- **EXTRACTED INFORMATION**
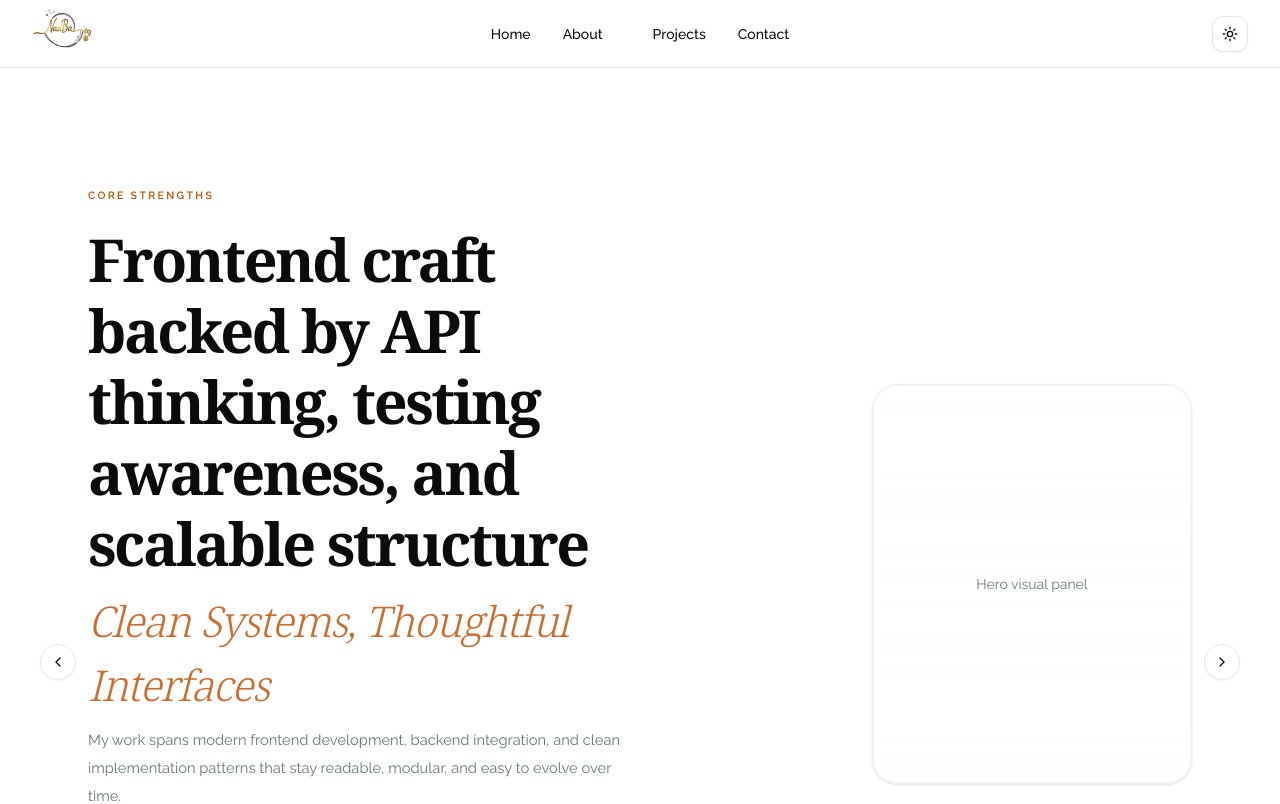
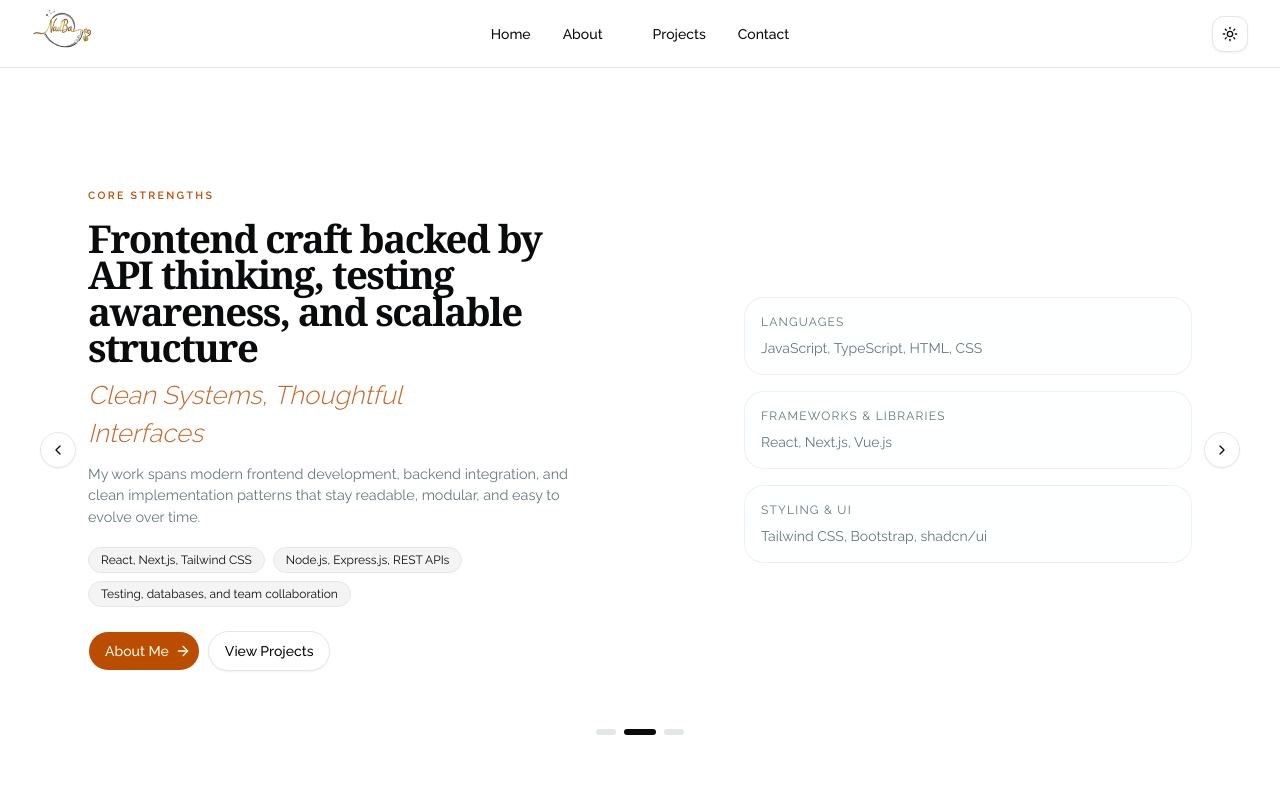
Before and after one commit to NanaAddoDBa/nana-monorepo, a Next.js app: page / in a window 1280 px wide. Shown: the top 804 px of the page. Built offline with nearby package versions, Linux system fonts and the light colour scheme; some icons are missing.

Commit message:
feat(hero): switch non-image slides to flex layout to eliminate dead space and normalize width

```diff
--- a/components/sections/hero/heroSlide.tsx
+++ b/components/sections/hero/heroSlide.tsx
@@ -1,8 +1,11 @@
+import Image from "next/image"
+
 import type { HeroSlide as HeroSlideData } from "@/types/heroTypes"
 import { cn } from "@/lib/utils"
 
 import { HeroActions } from "./heroActions"
-import Image from "next/image"
+import { skillsData } from "@/data/skillsData"
+import { projectsData } from "@/data/projectsData"
 
 type HeroSlideProps = {
   slide: HeroSlideData
@@ -12,10 +15,116 @@ type HeroSlideProps = {
 export function HeroSlide({ slide, headingId }: Readonly<HeroSlideProps>) {
   const isCompact = slide.density === "compact"
 
+  const isImage = slide.variant === "image"
+  const isSkills = slide.variant === "skills"
+  const isProjects = slide.variant === "projects"
+
   return (
-    <div className="flex h-full items-center">
-      <div className="grid w-full grid-cols-1 items-center gap-8 lg:grid-cols-12 lg:gap-10">
-        <div className="flex flex-col gap-5 lg:col-span-7 xl:col-span-6">
+    <div className="w-full">
+      {/* ===== IMAGE SLIDE (GRID) ===== */}
+      {isImage ? (
+        <div className="grid w-full items-center gap-10 lg:grid-cols-[minmax(0,1fr)_minmax(22rem,26rem)]">
+          {/* LEFT */}
+          <div className="flex flex-col gap-4">
+            <HeroText
+              slide={slide}
+              headingId={headingId}
+              isCompact={isCompact}
+            />
+          </div>
+
+          {/* RIGHT IMAGE */}
+          <div className="flex justify-end">
+            <div className="w-full max-w-[22rem] xl:max-w-[24rem]">
+              <div className="relative aspect-[4/5] overflow-hidden rounded-[1.5rem] border border-border/70 bg-card shadow-[0_18px_45px_-25px_rgba(0,0,0,0.3)]">
+                <Image
+                  src={slide.image!.src}
+                  alt={slide.image!.alt}
+                  fill
+                  className="object-cover"
+                  priority={headingId === "hero-heading"}
+                />
+              </div>
+            </div>
+          </div>
+        </div>
+      ) : (
+        /* ===== NON-IMAGE SLIDES (FLEX — THIS FIXES YOUR PROBLEM) ===== */
+        <div className="flex flex-col gap-10 lg:flex-row lg:items-center lg:justify-between">
+          {/* LEFT */}
+          <div className="max-w-[60%]">
+            <HeroText
+              slide={slide}
+              headingId={headingId}
+              isCompact={isCompact}
+            />
+          </div>
+
+          {/* RIGHT */}
+          {isSkills && (
+            <div className="w-full max-w-[28rem] space-y-4">
+              {skillsData.programming.slice(0, 3).map((group) => (
+                <div
+                  key={group.category}
+                  className="rounded-xl border border-border/60 bg-card/50 p-4"
+                >
+                  <p className="mb-2 text-xs tracking-widest text-muted-foreground uppercase">
+                    {group.category}
+                  </p>
+                  <p className="text-sm text-muted-foreground">
+                    {group.items.map((i) => i.name).join(", ")}
+                  </p>
+                </div>
+              ))}
+            </div>
+          )}
+
+          {isProjects && (
+            <div className="w-full max-w-[24rem] rounded-xl border border-border/60 bg-card/60 p-5 shadow-sm">
+              <p className="mb-4 text-center text-xs tracking-widest text-muted-foreground uppercase">
+                Selected Case Studies
+              </p>
+
+              <div className="space-y-3">
+                {projectsData.items
+                  .filter((p) => p.featured)
+                  .slice(0, 2)
+                  .map((project) => (
+                    <div
+                      key={project.id}
+                      className="rounded-lg border border-border/50 bg-secondary/40 p-3"
+                    >
+                      <p className="text-sm font-medium">{project.title}</p>
+                      <p className="text-xs text-muted-foreground">
+                        {project.category}
+                      </p>
+                    </div>
+                  ))}
+              </div>
+
+              <button className="mt-5 w-full rounded-md bg-primary py-2 text-sm text-primary-foreground">
+                Explore Projects
+              </button>
+            </div>
+          )}
+        </div>
+      )}
+    </div>
+  )
+}
+
+/* ===== TEXT BLOCK (REUSABLE + CLEAN) ===== */
+function HeroText({
+  slide,
+  headingId,
+  isCompact,
+}: {
+  slide: HeroSlideData
+  headingId?: string
+  isCompact: boolean
+}) {
+  return (
+    <div className="flex flex-col gap-4">
       <p className="text-[0.66rem] font-semibold tracking-[0.22em] text-primary uppercase">
         {slide.eyebrow}
       </p>
@@ -23,53 +132,34 @@ export function HeroSlide({ slide, headingId }: Readonly<HeroSlideProps>) {
       <div className={cn("flex flex-col", isCompact ? "gap-2.5" : "gap-3")}>
         <h1
           id={headingId}
-              className={cn(
-                "font-heading leading-[0.98] font-bold tracking-[-0.04em] text-foreground",
-                isCompact
-                  ? "text-3xl sm:text-[3.2rem] md:text-[3.45rem] lg:text-[3.55rem] xl:text-[3.7rem]"
-                  : "text-3xl sm:text-4xl md:text-[3rem] lg:text-[3.35rem] xl:text-[3.65rem]"
-              )}
+          className="max-w-[22ch] font-heading text-[clamp(2rem,3vw,3.2rem)] leading-[0.95] font-bold tracking-[-0.04em] text-foreground"
         >
           {slide.title}
         </h1>
 
-            {slide.highlightLine ? (
-              <p
-                className={cn(
-                  "font-heading leading-none font-light tracking-[-0.03em] text-primary/80 italic",
-                  isCompact
-                    ? "text-[1.7rem] sm:text-[2rem] md:text-[2.35rem] lg:text-[2.45rem] xl:text-[2.65rem]"
-                    : "text-[1.9rem] sm:text-[2.3rem] md:text-[2.6rem] lg:text-[2.75rem] xl:text-[3rem]"
-                )}
-              >
+        {slide.highlightLine && (
+          <p className="max-w-[24ch] text-[clamp(1.4rem,2vw,2.2rem)] font-light text-primary/85 italic">
             {slide.highlightLine}
           </p>
-            ) : null}
+        )}
 
-            <p
-              className={cn(
-                "text-muted-foreground",
-                isCompact
-                  ? "text-sm leading-7 md:text-[0.92rem] md:leading-7"
-                  : "text-sm leading-7 md:text-[0.95rem] md:leading-8"
-              )}
-            >
+        <p className="max-w-[55ch] text-[clamp(0.9rem,1vw,1.05rem)] text-muted-foreground">
           {slide.description}
         </p>
       </div>
 
-          {slide.supportingPoints?.length ? (
-            <ul className="flex flex-wrap gap-2.5 pt-1">
+      {slide.supportingPoints?.length && (
+        <div className="flex flex-wrap gap-2 pt-1">
           {slide.supportingPoints.map((point) => (
-                <li
+            <span
               key={point}
-                  className="rounded-full border border-border bg-secondary px-3 py-1.5 text-xs text-secondary-foreground sm:text-sm"
+              className="rounded-full border border-border bg-secondary px-3 py-1 text-xs"
             >
               {point}
-                </li>
+            </span>
           ))}
-            </ul>
-          ) : null}
+        </div>
+      )}
 
       <HeroActions
         primaryAction={slide.primaryAction}
@@ -77,32 +167,5 @@ export function HeroSlide({ slide, headingId }: Readonly<HeroSlideProps>) {
         size={isCompact ? "compact" : "default"}
       />
     </div>
-
-        <div className="lg:col-span-5 xl:col-span-6">
-          <div className="mx-auto w-full max-w-[320px] lg:mr-0 lg:ml-auto">
-            {slide.image ? (
-              <div className="relative aspect-[4/5] overflow-hidden rounded-2xl border border-border/70 bg-card/40 shadow-sm">
-                <Image
-                  src={slide.image.src}
-                  alt={slide.image.alt}
-                  width={320}
-                  height={400}
-                  className="h-full w-full object-cover"
-                  priority={headingId === "hero-heading"}
-                />
-              </div>
-            ) : (
-              <div className="aspect-[4/5] rounded-2xl border border-border/70 bg-card/40 shadow-sm backdrop-blur-sm">
-                <div className="flex h-full items-center justify-center rounded-2xl border border-border/40 bg-gradient-to-b from-background/40 to-card/60">
-                  <span className="text-sm text-muted-foreground">
-                    Hero visual panel
-                  </span>
-                </div>
-              </div>
-            )}
-          </div>
-        </div>
-      </div>
-    </div>
   )
 }
--- a/components/sections/hero/heroSlideFrame.tsx
+++ b/components/sections/hero/heroSlideFrame.tsx
@@ -18,7 +18,7 @@ export function HeroSlideFrame({
         className
       )}
     >
-      <div className="flex min-h-[28rem] items-center md:min-h-[30rem] lg:min-h-[34rem]">
+      <div className="flex items-center">
         <div className="w-full">{children}</div>
       </div>
     </div>
--- a/data/heroSlidesData.ts
+++ b/data/heroSlidesData.ts
@@ -3,6 +3,7 @@ import type { HeroSlide } from "@/types/heroTypes"
 export const heroSlidesData = [
   {
     id: "intro",
+    variant: "image",
     density: "default",
     eyebrow: "welcome to my personal website",
     title: "Hello, I’m Nana Addo Dankwa Bampoe Addo",
@@ -33,6 +34,7 @@ export const heroSlidesData = [
   },
   {
     id: "strengths",
+    variant: "skills",
     density: "compact",
     eyebrow: "Core Strengths",
     title:
@@ -60,6 +62,7 @@ export const heroSlidesData = [
   },
   {
     id: "proof",
+    variant: "projects",
     density: "compact",
     eyebrow: "Selected Proof",
     title:
--- a/types/heroTypes.ts
+++ b/types/heroTypes.ts
@@ -1,3 +1,7 @@
+// -----------------------------
+// ACTION TYPES (unchanged)
+// -----------------------------
+
 export type HeroSlideActionVariant = "primary" | "secondary"
 
 export type HeroSlideLinkAction = {
@@ -13,16 +17,31 @@ export type HeroSlideDownloadGroupAction = {
   downloadGroupId: string
   variant: HeroSlideActionVariant
 }
+
+export type HeroSlideAction = HeroSlideLinkAction | HeroSlideDownloadGroupAction
+
+// -----------------------------
+// SHARED TYPES
+// -----------------------------
+
+export type HeroSlideDensity = "default" | "compact"
+
 export type HeroSlideImage = {
   src: string
   alt: string
 }
 
-export type HeroSlideAction = HeroSlideLinkAction | HeroSlideDownloadGroupAction
+// -----------------------------
+// VARIANT SYSTEM (NEW)
+// -----------------------------
 
-export type HeroSlideDensity = "default" | "compact"
+export type HeroSlideVariant = "image" | "skills" | "projects"
 
-export type HeroSlide = {
+// -----------------------------
+// BASE TYPE (shared across all)
+// -----------------------------
+
+type HeroSlideBase = {
   id: string
   eyebrow: string
   title: string
@@ -31,6 +50,41 @@ export type HeroSlide = {
   primaryAction: HeroSlideAction
   secondaryAction?: HeroSlideAction
   supportingPoints?: string[]
-  image?: HeroSlideImage
   density?: HeroSlideDensity
 }
+
+// -----------------------------
+// VARIANT: IMAGE (Slide 1)
+// -----------------------------
+
+export type HeroSlideImageVariant = HeroSlideBase & {
+  variant: "image"
+  image: HeroSlideImage
+}
+
+// -----------------------------
+// VARIANT: SKILLS (Slide 2)
+// -----------------------------
+
+export type HeroSlideSkillsVariant = HeroSlideBase & {
+  variant: "skills"
+  // no image allowed
+}
+
+// -----------------------------
+// VARIANT: PROJECTS (Slide 3)
+// -----------------------------
+
+export type HeroSlideProjectsVariant = HeroSlideBase & {
+  variant: "projects"
+  // no image allowed
+}
+
+// -----------------------------
+// FINAL UNION TYPE
+// -----------------------------
+
+export type HeroSlide =
+  | HeroSlideImageVariant
+  | HeroSlideSkillsVariant
+  | HeroSlideProjectsVariant
```
Lines whose indentation alone changed are shown as unchanged.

- **TASK PROMPT**
Your task is to gather all lines from the entries above that hold the word "string".

- **SOLUTION TO THE EXERCISE**
+  headingId?: string
   downloadGroupId: string
   src: string
   alt: string
   id: string
   eyebrow: string
   title: string
   supportingPoints?: string[]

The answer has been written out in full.